Both Marx and Engels could observe the ecological devastations caused by the industrial mode of production. But in a famous passage in Capital, Vol.1, Marx, attributed this to "capitalist production", which saps "the original sources of all wealth—the soil and the labourer" (Marx 1954: 506f; emphasis added). One could conclude from this that once capitalism is overcome, the problem would be solved. Faith in the immense power of scientific and technological development caused one to generally think that all material problems could be solved sooner or later. That is why also Marx and Engels were not overly worried. Engels, who even spoke of the "revenge" of nature, also wrote:
"... after the mighty advances made by the natural sciences in the present century, we are more than ever in a position to realize and hence to control even the more remote natural consequences of at least our day-to-day production activities." (Marx & Engels 1976, Vol. 3: 74f.)

So far as the resource problem is concerned, in Marx's days, and also until a few decades ago, a shortage of important natural resources was no serious topic of discussion. Nobody even thought of such a possibility. So Marx and his followers had no reason whatsoever to question the growth paradigm.

But people are today observing the massive oil spills in the Gulf of Mexico and the Yellow Sea near Dalian, and the ravages of droughts, forest fires, and deluge-like floods in America, Russia, China and Pakistan, all caused by global warming, and those who have experienced the catastrophic blow-out of the nuclear power plant in Chernobyl and the pesticides plant in Bhopal, can only shake their head in disbelief. But Marx and Engels lived in the 19th century. One cannot criticize them for not knowing things people know today. However, one cannot forgive those Marxists, communists and socialists of modern times who have not understood yet that there are limits to growth and that there are limits to the power of science and technology.

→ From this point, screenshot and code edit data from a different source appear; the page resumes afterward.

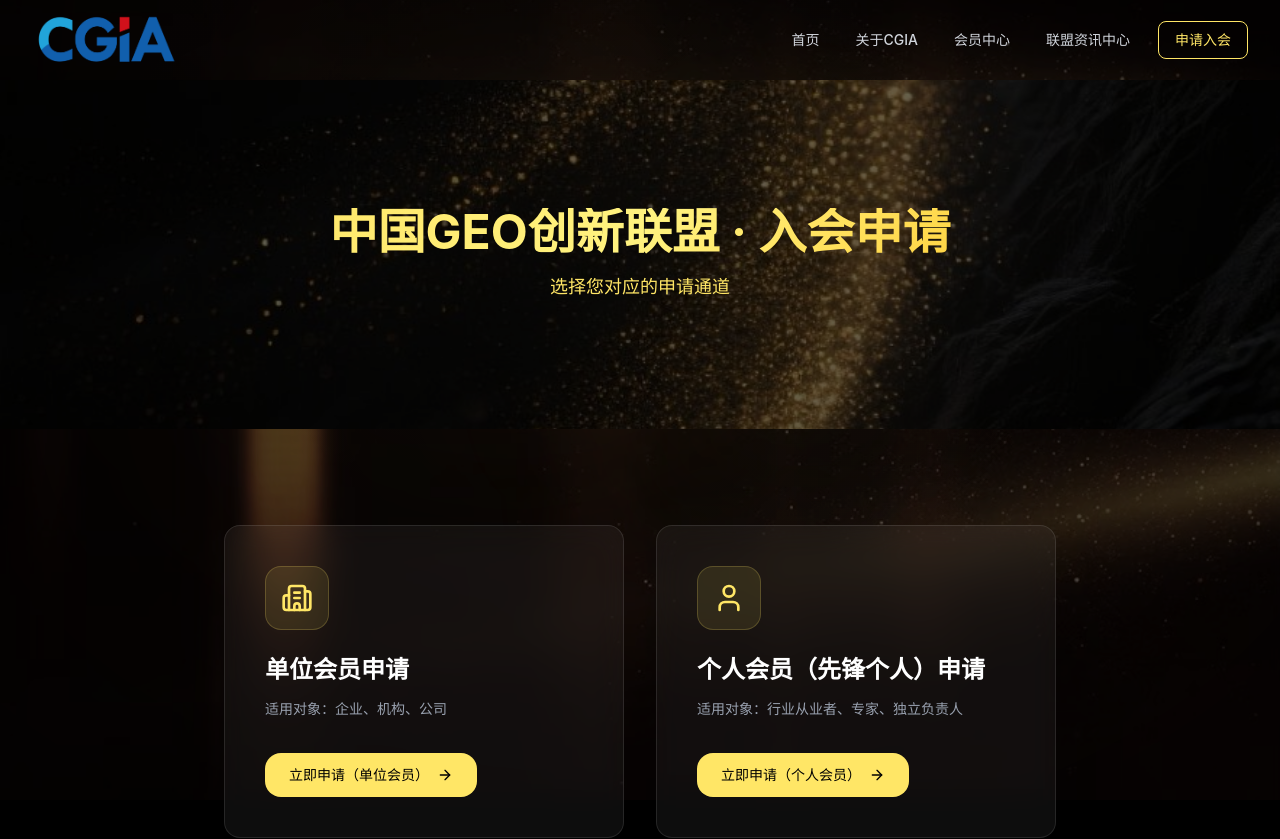
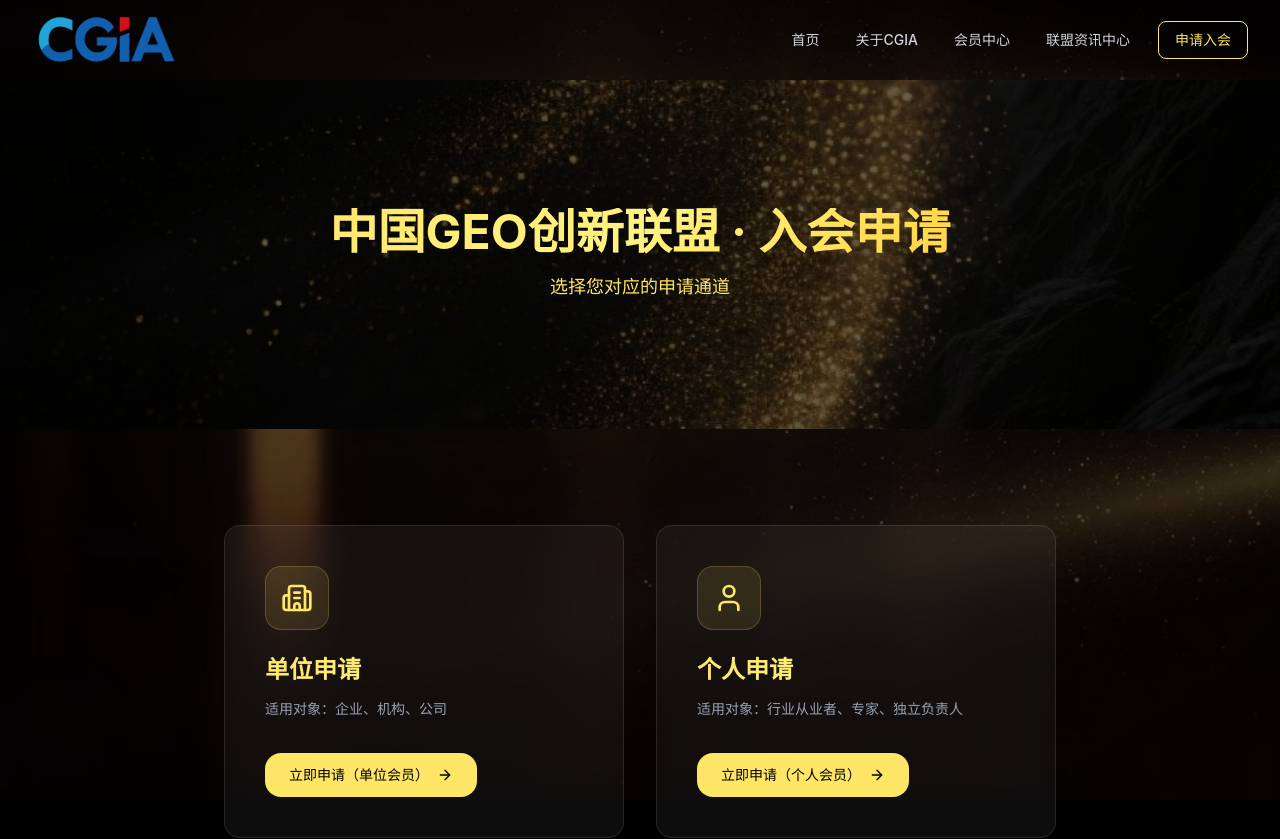
Before and after one commit to liuyao212212-netizen/cgia-website, a React (Vite) app: page /#/application in a window 1280 px wide. Shown: the top 839 px of the page. Built offline with nearby package versions, Linux system fonts and the light colour scheme.

Commit message:
style: 选择入口卡片标题改为金色"单位申请"和"个人申请"

```diff
--- a/src/pages/ApplyPage/ApplyPage.tsx
+++ b/src/pages/ApplyPage/ApplyPage.tsx
@@ -49,8 +49,8 @@ export default function ApplyPage() {
                 <div className="w-16 h-16 rounded-2xl bg-[hsl(50_100%_70%_/0.1)] border border-[hsl(50_100%_70%_/0.2)] flex items-center justify-center mb-6 group-hover:bg-[hsl(50_100%_70%_/0.2)] transition-colors">
                   <Building2 className="w-8 h-8 text-[hsl(50_100%_70%)]" />
                 </div>
-                <h2 className="text-xl md:text-2xl font-bold text-white mb-3">
-                  单位会员申请
+                <h2 className="text-xl md:text-2xl font-bold text-gradient-gold mb-3">
+                  单位申请
                 </h2>
                 <p className="text-gray-400 text-sm mb-8 leading-relaxed">
                   适用对象：企业、机构、公司
@@ -75,8 +75,8 @@ export default function ApplyPage() {
                 <div className="w-16 h-16 rounded-2xl bg-[hsl(50_100%_70%_/0.1)] border border-[hsl(50_100%_70%_/0.2)] flex items-center justify-center mb-6 group-hover:bg-[hsl(50_100%_70%_/0.2)] transition-colors">
                   <User className="w-8 h-8 text-[hsl(50_100%_70%)]" />
                 </div>
-                <h2 className="text-xl md:text-2xl font-bold text-white mb-3">
-                  个人会员（先锋个人）申请
+                <h2 className="text-xl md:text-2xl font-bold text-gradient-gold mb-3">
+                  个人申请
                 </h2>
                 <p className="text-gray-400 text-sm mb-8 leading-relaxed">
                   适用对象：行业从业者、专家、独立负责人
```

Another failure of Marx, Engels and their followers was their refusal to accept the basic truth of the assertions of Malthus on the population question. Marx considered Malthus's essay to be a "libel on the human race". Engels wrote that "economic laws are ... [only] historic laws which arise and disappear". Engels and Lenin declared that the limitless advance of science and technology nullified the law of diminishing returns, on which one part of Malthus's theory was based. (This summary of the views of Marx, Engels and Lenin is based on quotations contained in Meek 1971). That population growth and falling or stagnating per capita resource availability, the most important of which is food and water availability, are contributing to all aspects of the present-day crisis of mankind have today become obvious. If the peoples of the world have to spend more of their income on food and water—that is again the case in August 2010 -, then no wonder that demand for other, less important goods cannot rise, and then also the present economic crisis cannot end.

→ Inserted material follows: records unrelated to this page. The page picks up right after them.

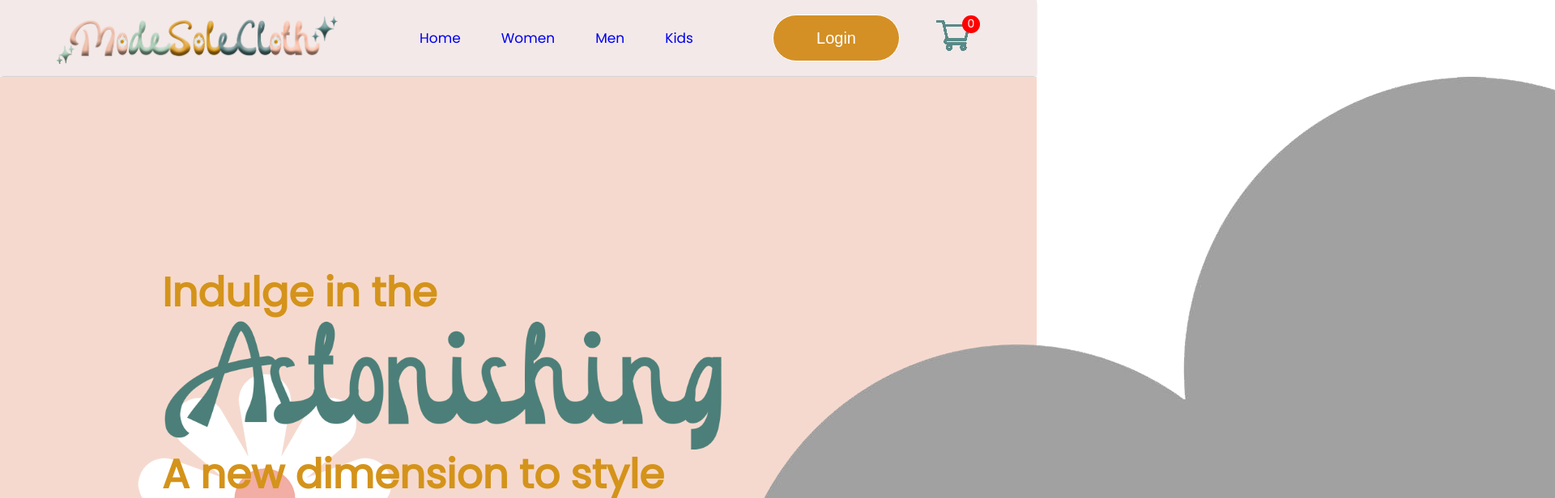
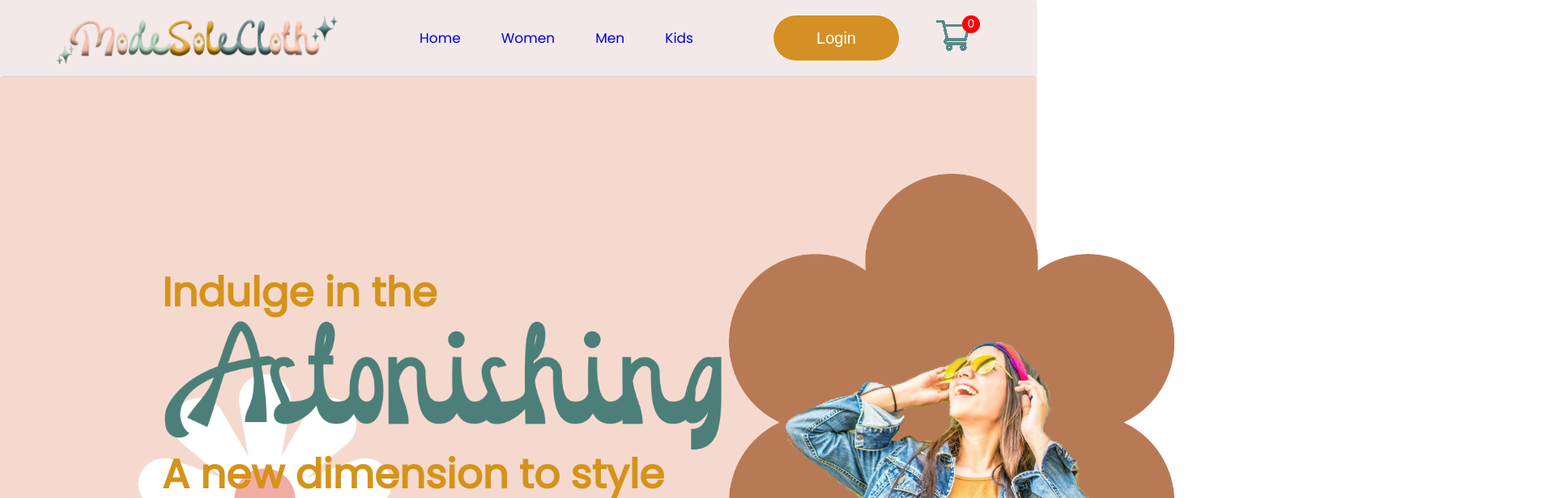
Before and after one commit to Cervera-jpg/ModeSoleCloth, a React (Create React App) app: page / in a window 1280 px wide. Shown: the top 616 px of the page at 81% size, 1920 px wide, since content can reach past the window. Built offline with nearby package versions, Linux system fonts and the light colour scheme.

Commit message:
Updated a file
Changed the color of png

```diff
--- a/src/Components/FrontPoster/Poster.css
+++ b/src/Components/FrontPoster/Poster.css
@@ -49,3 +49,13 @@
   margin-left: 200px;
   width: 700px;
 }
+.poster-right img {
+  margin-top: 120px;
+  margin-right: 250px;
+  height: auto;
+  width: 550px;
+  flex: 1;
+  display: flex;
+  align-items: center;
+  justify-content: center;
+}
```
Also changed, not shown: src/Components/Assets/poster_image.png.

Another Marxist theory of crisis in capitalism is the underconsumption theory, which can also be seen as an overproduction theory. Keynes's crisis theory is similar to this. He too sees the cause of recession, depression and, more importantly, secular stagnation essentially in deficient aggregate demand. According to Keynes, the more people in industrial societies become richer, the smaller is the proportion of their income they spend on consumption, which consequently discourages investment by entrepreneurs. His witty phrase "paradox of thrift" is a call on the state and the people of rich industrialized societies to consume more and save less. They can make debts and consume more and pay off the debts later from future income that is then expected to rise. Unfortunately, Keynesians of today still adhere to this policy recommendation. But how can more income be generated in future if resources are declining and becoming ever costlier?

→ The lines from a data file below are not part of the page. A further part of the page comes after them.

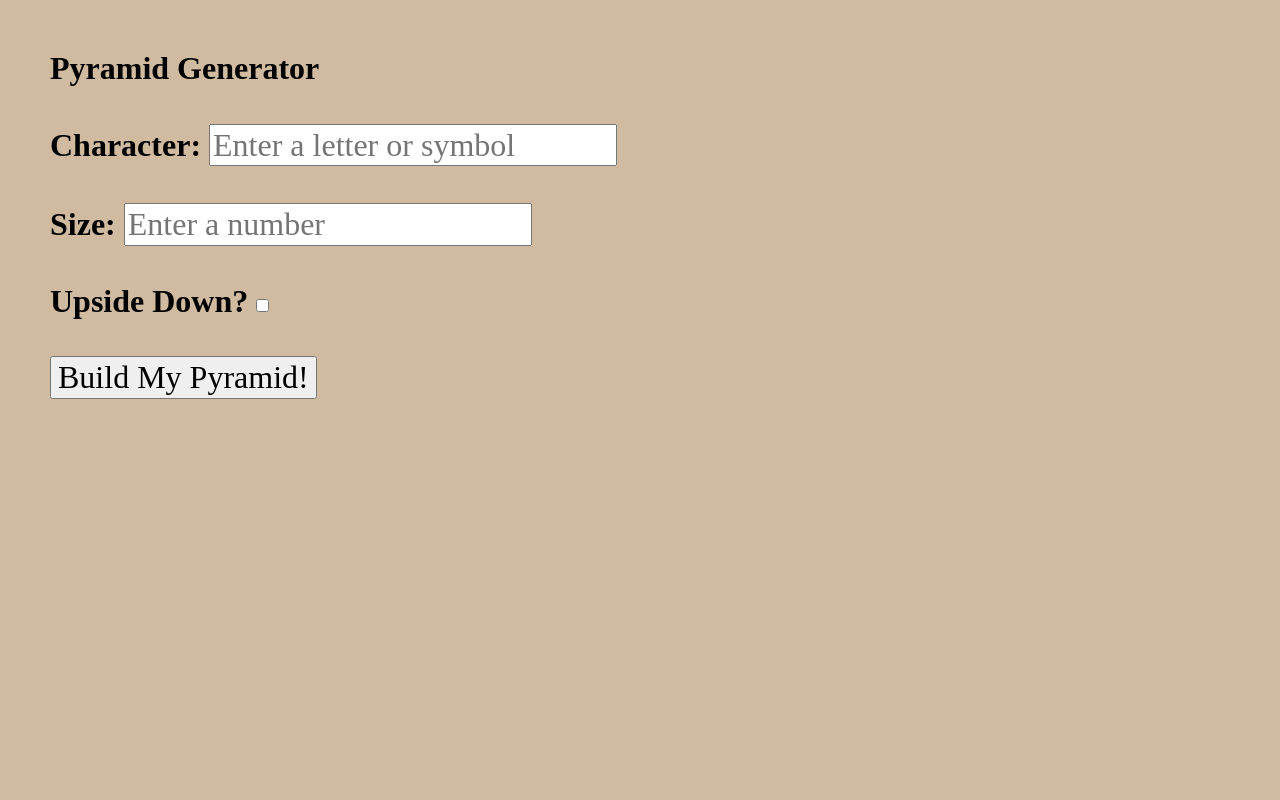
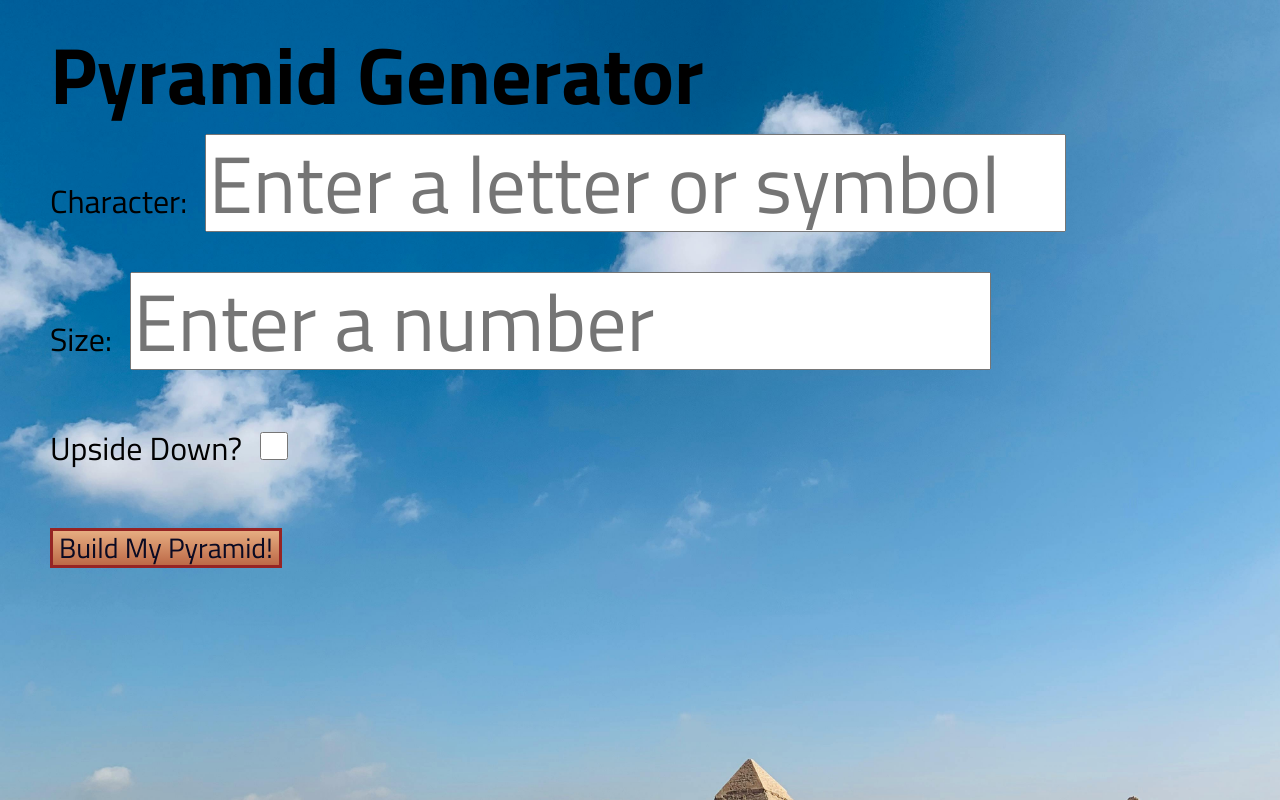
Before and after one commit to Dev-Wy/Pyramid, a website: page index.html in a window 1280 px wide. Drawn offline with Linux system fonts and the light colour scheme; files that its build step writes are made by us from their sources.

Commit message:
Adjusted font and button

```diff
--- a/css/styles.css
+++ b/css/styles.css
@@ -1,9 +1,39 @@
 body {
     background-color: rgb(208, 187, 160);
-    background-image: url(img/background-img.png);
+    background-image: url('../img/pyramids.jpg');
     background-repeat: no-repeat;
     background-size: cover;
     display: block;
     margin-top: 50px;
     margin-left: 50px;
 }
+
+h1 {
+        font-family: "Titillium Web", sans-serif;
+        font-weight: 700;
+        font-size: 5em;
+        font-style: normal;
+        line-height: 0.5em;
+}
+
+label {
+    font-family: "Titillium Web", sans-serif;
+    font-weight: 400;
+    font-size: 2rem;
+    font-style: normal;
+}
+
+#inverted {
+    height: 1.75rem;
+    width: 1.75rem;
+    background-color: rgb(208, 187, 160);
+}
+
+button {
+    cursor: pointer;
+    color: #0a0a23;
+    background-color: #fe6c32;
+    background-image: linear-gradient(#e6ad81, #bd6947);
+    border: 3px solid #962424;
+    font-size: 1.75rem;
+}
--- a/index.html
+++ b/index.html
@@ -5,16 +5,19 @@
     <meta name="viewport" content="width=device-width, initial-scale=1.0" />
     <link rel="stylesheet" href="css/normalize.css" />
     <link rel="stylesheet" href="css/styles.css" />
+    <link rel="preconnect" href="https://fonts.googleapis.com">
+    <link rel="preconnect" href="https://fonts.gstatic.com" crossorigin>
+    <link href="https://fonts.googleapis.com/css2?family=Titillium+Web:ital,wght@0,200;0,300;0,400;0,600;0,700;0,900;1,200;1,300;1,400;1,600;1,700&display=swap" rel="stylesheet">
     <title>Pyramid Generator</title>
   </head>
   <body>
     <h1>Pyramid Generator</h><br><br>
+
         <label for="character">Character:</label>
         <input type="text" id="character" placeholder="Enter a letter or symbol"><br><br>
 
         <label for="count">Size:</label>
         <input type="number" id="count" placeholder="Enter a number"><br><br>
-
 
         <label for="inverted">Upside Down?</label>
         <input type="checkbox" id="inverted"><br><br>
```
Also changed, not shown: img/pyramids.jpg (added).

Today, Keynes's theory as well as the Marxist underconsumption (or overproduction) theory must be rejected on two grounds. Firstly, they are not convincing as an explanation of the present crisis. It is, since long, simply not true that the people in the rich industrialized countries are consuming too little and saving too much. In the USA, before the present crisis broke out, the savings rate had fallen to below 1 percent, and even workers and poor people had been, since long, indulging in high consumption with borrowed money. They were even buying on credit showy houses they could not really afford. The same had been the case in all rich industrialized countries, although the savings rate had nowhere been as low as in the USA. The crisis in the US housing market (2006/2007) did not arise from overproduction of houses. All houses produced were also sold to eager buyers.

Secondly, standard Keynesians as well as standard Marxists have not realized even today that it is the high consumption level of the peoples of the rich countries that is the main cause of global warming and other ecological degradations and damages. Fortunately for mankind, if it is not already too late, the resource crunch and the resulting long stagnation in the world economy will mitigate the ecological crisis a little. When, in the first half of the 1990s, industrial production almost totally broke down in the former Soviet Union and the East European countries, their emission of green house gases and other pollutants also went down. There indeed is a contradiction between the industrial mode of production and the health of the earth's environment.

Schumpeter had accepted economic crises and depressions as an integral part of the process of economic development. Unlike Keynes, he did not recommend any policy for preventing economic crises. On the contrary, he even thought they had a positive function, namely that of "creative destruction", without which economic development and growth of prosperity would not be possible. Present-day Schumpeterians, therefore, see in the current crisis a great opportunity. They hope that the "destructions" would start off a wave of creativity, a wave of innovations pioneered by visionary and dynamic "entrepreneurs", as Schumpeter had defined them. And that, they hope, would be the beginning of a new "long wave", the first phase of which would be one of high growth rates and rising prosperity.

They particularly address the twofold problem with fossil fuels serving as the main energy basis of industrial economies: the problem of their exhaustion (peak oil, rising prices) and the problem of CO2 emissions as the main cause of global warming. They believe that soon, thanks to further research and development as well as to initiatives of dynamic entrepreneurs, renewable sources of energy—solar, wind, biomass, geothermal etc.- would rapidly replace the conventional sources. There is already much talk about the coming green industrial revolution.

In one concrete case of the current crisis, when, about a year ago, the three great US car companies, particularly General Motors, were in danger of going bankrupt, Schumpeterians with their credo of creative destruction advised the US government to let them go bankrupt. A German publicist, Thomas Steinfeld, wrote:

"Schumpeter helped us realize that crises belong to capitalism just like wheels belong to a car. ... In the past, hundreds of great companies have perished, often with very bad consequences for their employees. But then, till now, again and again, new companies have taken their place. Then why should now a few companies get an existence guaranty? And why particularly these ones, and why now?"

At the end of his article, referring to the greatest worry of the car industry, namely the supply and price of oil, Steinfeld wrote:
"Whole sectors of the economy will now have to reinvent themselves. Politicians should not hinder them in that process. ... capitalism does not need any particular resource. It needs just resources. Maybe it would not even need oil, but would be ready, without any problem, to switch over, with the money earned in oil business, to alternative energies if only the profit is satisfactory. In this complete indifference of capitalism towards the materials enterpreneurs deal in lies a lot of hope". (Steinfeld 2008) ooo
[Excerpted from a longish piece–Understanding The Present-Day World Economic Crisis–An Eco-Socialist Approach–written by the author in July-August 2010]


Vol. 46, No. 38, Ma r30 - Apr 5, 2014